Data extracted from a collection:
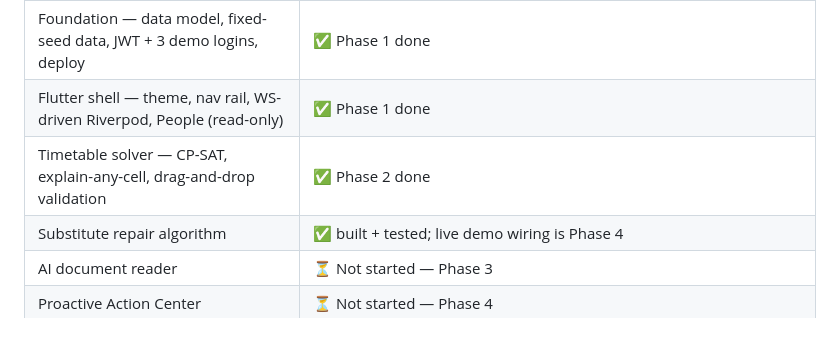
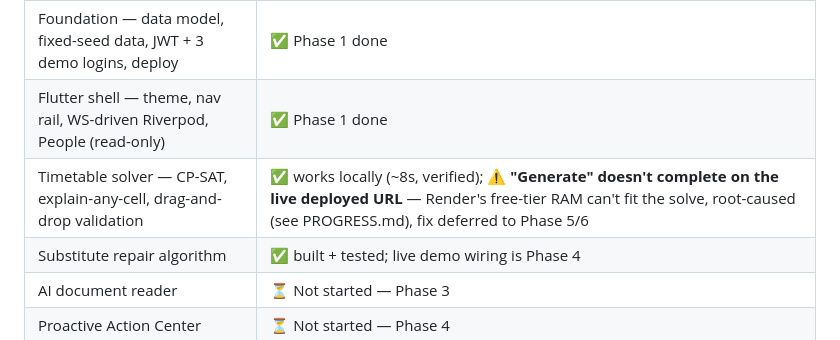
Before and after one commit to arunishrajput/shaala-os, a Markdown page: README.md, the part around the change. Rendered like a GitHub page.

```diff
--- a/README.md
+++ b/README.md
@@ -113,7 +113,7 @@ weakness. Updated at the end of every phase.
 |---|---|
 | Foundation — data model, fixed-seed data, JWT + 3 demo logins, deploy | ✅ Phase 1 done |
 | Flutter shell — theme, nav rail, WS-driven Riverpod, People (read-only) | ✅ Phase 1 done |
-| Timetable solver — CP-SAT, explain-any-cell, drag-and-drop validation | ✅ Phase 2 done |
+| Timetable solver — CP-SAT, explain-any-cell, drag-and-drop validation | ✅ works locally (~8s, verified); ⚠️ **"Generate" doesn't complete on the live deployed URL** — Render's free-tier RAM can't fit the solve, root-caused (see PROGRESS.md), fix deferred to Phase 5/6 |
 | Substitute repair algorithm | ✅ built + tested; live demo wiring is Phase 4 |
 | AI document reader | ⏳ Not started — Phase 3 |
 | Proactive Action Center | ⏳ Not started — Phase 4 |
```
Also changed, not shown: PROGRESS.md (+24 -3 lines).
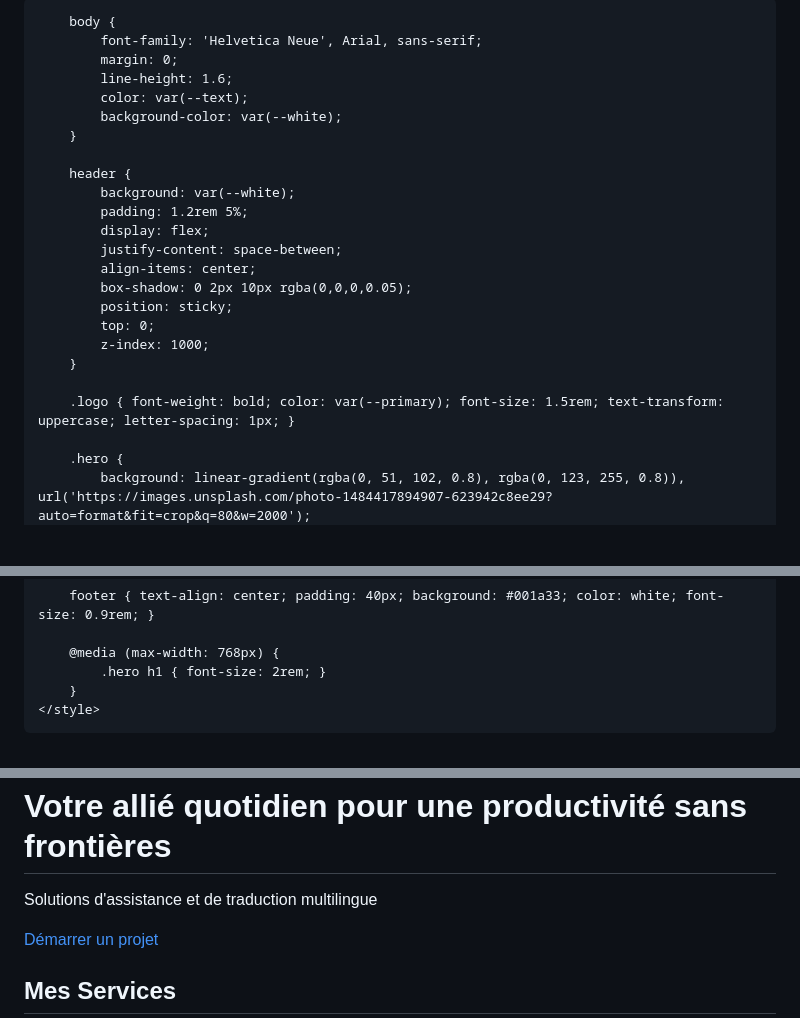
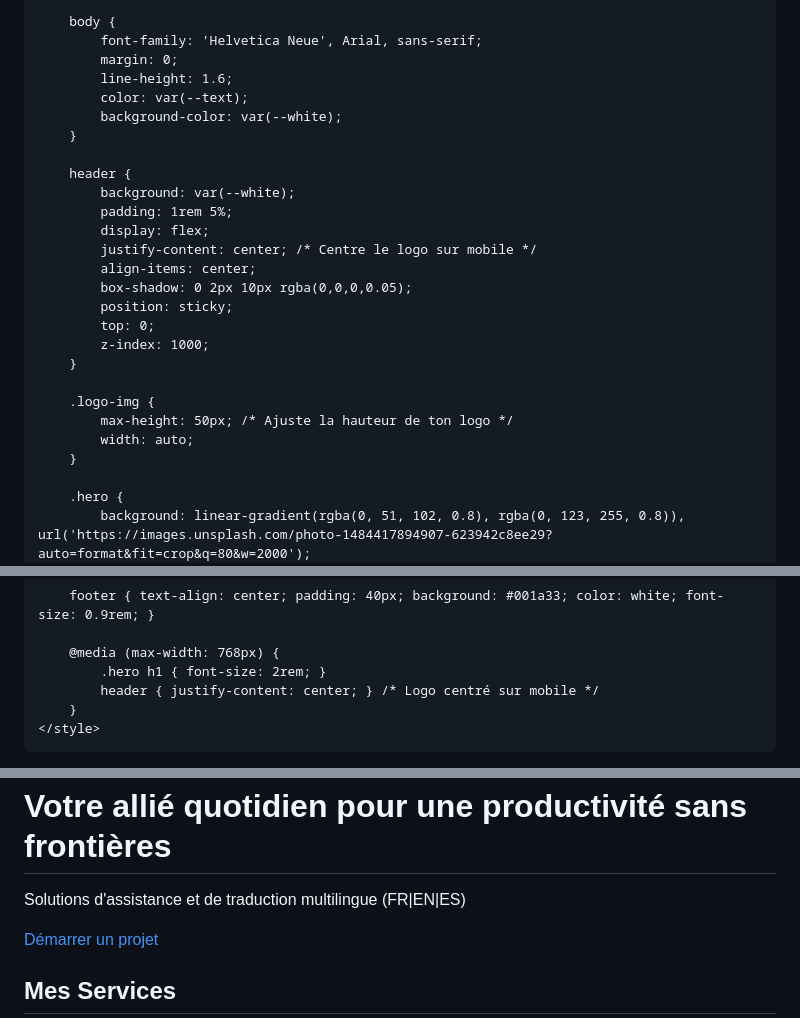
Before and after one commit to obed-Legentil/Legenti--obe, a Markdown page: README.md, 3 parts joined by grey strips. GitHub-like rendering; blank space fills up the shorter version.

Commit message:
Update title and content in README.md

```diff
--- a/README.md
+++ b/README.md
@@ -3,7 +3,7 @@
 <head>
     <meta charset="UTF-8">
     <meta name="viewport" content="width=device-width, initial-scale=1.0">
-    <title>Expert Virtuel | Obed</title>
+    <title>Obed Legentil | Expert Virtuel & Traducteur</title>
     <link href="https://cdnjs.cloudflare.com/ajax/libs/font-awesome/6.0.0/css/all.min.css" rel="stylesheet">
     <style>
         :root {
@@ -24,9 +24,9 @@
 
         header {
             background: var(--white);
-            padding: 1.2rem 5%;
+            padding: 1rem 5%;
             display: flex;
-            justify-content: space-between;
+            justify-content: center; /* Centre le logo sur mobile */
             align-items: center;
             box-shadow: 0 2px 10px rgba(0,0,0,0.05);
             position: sticky;
@@ -34,7 +34,10 @@
             z-index: 1000;
         }
 
-        .logo { font-weight: bold; color: var(--primary); font-size: 1.5rem; text-transform: uppercase; letter-spacing: 1px; }
+        .logo-img {
+            max-height: 50px; /* Ajuste la hauteur de ton logo */
+            width: auto;
+        }
 
         .hero {
             background: linear-gradient(rgba(0, 51, 102, 0.8), rgba(0, 123, 255, 0.8)), url('https://images.unsplash.com/photo-1484417894907-623942c8ee29?auto=format&fit=crop&q=80&w=2000');
@@ -107,6 +110,7 @@
 
         @media (max-width: 768px) {
             .hero h1 { font-size: 2rem; }
+            header { justify-content: center; } /* Logo centré sur mobile */
         }
     </style>
 </head>
@@ -118,7 +122,7 @@
 
 <section class="hero">
     <h1>Votre allié quotidien pour une productivité sans frontières</h1>
-    <p>Solutions d'assistance et de traduction multilingue</p>
+    <p>Solutions d'assistance et de traduction multilingue (FR|EN|ES)</p>
     <a href="mailto:legentil.ob@gmail.com" class="cta-btn">Démarrer un projet</a>
 </section>
 
```
Also changed, not shown: other parts of README.md (+1 -1 lines).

__ABOUT THIS TASK__
Your copy of the entries should be exact and free of pictures.

__TASK OUTPUT__
Before and after one commit to arunishrajput/shaala-os, a Markdown page: README.md, the part around the change. Rendered like a GitHub page.

```diff
--- a/README.md
+++ b/README.md
@@ -113,7 +113,7 @@ weakness. Updated at the end of every phase.
 |---|---|
 | Foundation — data model, fixed-seed data, JWT + 3 demo logins, deploy | ✅ Phase 1 done |
 | Flutter shell — theme, nav rail, WS-driven Riverpod, People (read-only) | ✅ Phase 1 done |
-| Timetable solver — CP-SAT, explain-any-cell, drag-and-drop validation | ✅ Phase 2 done |
+| Timetable solver — CP-SAT, explain-any-cell, drag-and-drop validation | ✅ works locally (~8s, verified); ⚠️ **"Generate" doesn't complete on the live deployed URL** — Render's free-tier RAM can't fit the solve, root-caused (see PROGRESS.md), fix deferred to Phase 5/6 |
 | Substitute repair algorithm | ✅ built + tested; live demo wiring is Phase 4 |
 | AI document reader | ⏳ Not started — Phase 3 |
 | Proactive Action Center | ⏳ Not started — Phase 4 |
```
Also changed, not shown: PROGRESS.md (+24 -3 lines).
Before and after one commit to obed-Legentil/Legenti--obe, a Markdown page: README.md, 3 parts joined by grey strips. GitHub-like rendering; blank space fills up the shorter version.

Commit message:
Update title and content in README.md

```diff
--- a/README.md
+++ b/README.md
@@ -3,7 +3,7 @@
 <head>
     <meta charset="UTF-8">
     <meta name="viewport" content="width=device-width, initial-scale=1.0">
-    <title>Expert Virtuel | Obed</title>
+    <title>Obed Legentil | Expert Virtuel & Traducteur</title>
     <link href="https://cdnjs.cloudflare.com/ajax/libs/font-awesome/6.0.0/css/all.min.css" rel="stylesheet">
     <style>
         :root {
@@ -24,9 +24,9 @@
 
         header {
             background: var(--white);
-            padding: 1.2rem 5%;
+            padding: 1rem 5%;
             display: flex;
-            justify-content: space-between;
+            justify-content: center; /* Centre le logo sur mobile */
             align-items: center;
             box-shadow: 0 2px 10px rgba(0,0,0,0.05);
             position: sticky;
@@ -34,7 +34,10 @@
             z-index: 1000;
         }
 
-        .logo { font-weight: bold; color: var(--primary); font-size: 1.5rem; text-transform: uppercase; letter-spacing: 1px; }
+        .logo-img {
+            max-height: 50px; /* Ajuste la hauteur de ton logo */
+            width: auto;
+        }
 
         .hero {
             background: linear-gradient(rgba(0, 51, 102, 0.8), rgba(0, 123, 255, 0.8)), url('https://images.unsplash.com/photo-1484417894907-623942c8ee29?auto=format&fit=crop&q=80&w=2000');
@@ -107,6 +110,7 @@
 
         @media (max-width: 768px) {
             .hero h1 { font-size: 2rem; }
+            header { justify-content: center; } /* Logo centré sur mobile */
         }
     </style>
 </head>
@@ -118,7 +122,7 @@
 
 <section class="hero">
     <h1>Votre allié quotidien pour une productivité sans frontières</h1>
-    <p>Solutions d'assistance et de traduction multilingue</p>
+    <p>Solutions d'assistance et de traduction multilingue (FR|EN|ES)</p>
     <a href="mailto:legentil.ob@gmail.com" class="cta-btn">Démarrer un projet</a>
 </section>
 
```
Also changed, not shown: other parts of README.md (+1 -1 lines).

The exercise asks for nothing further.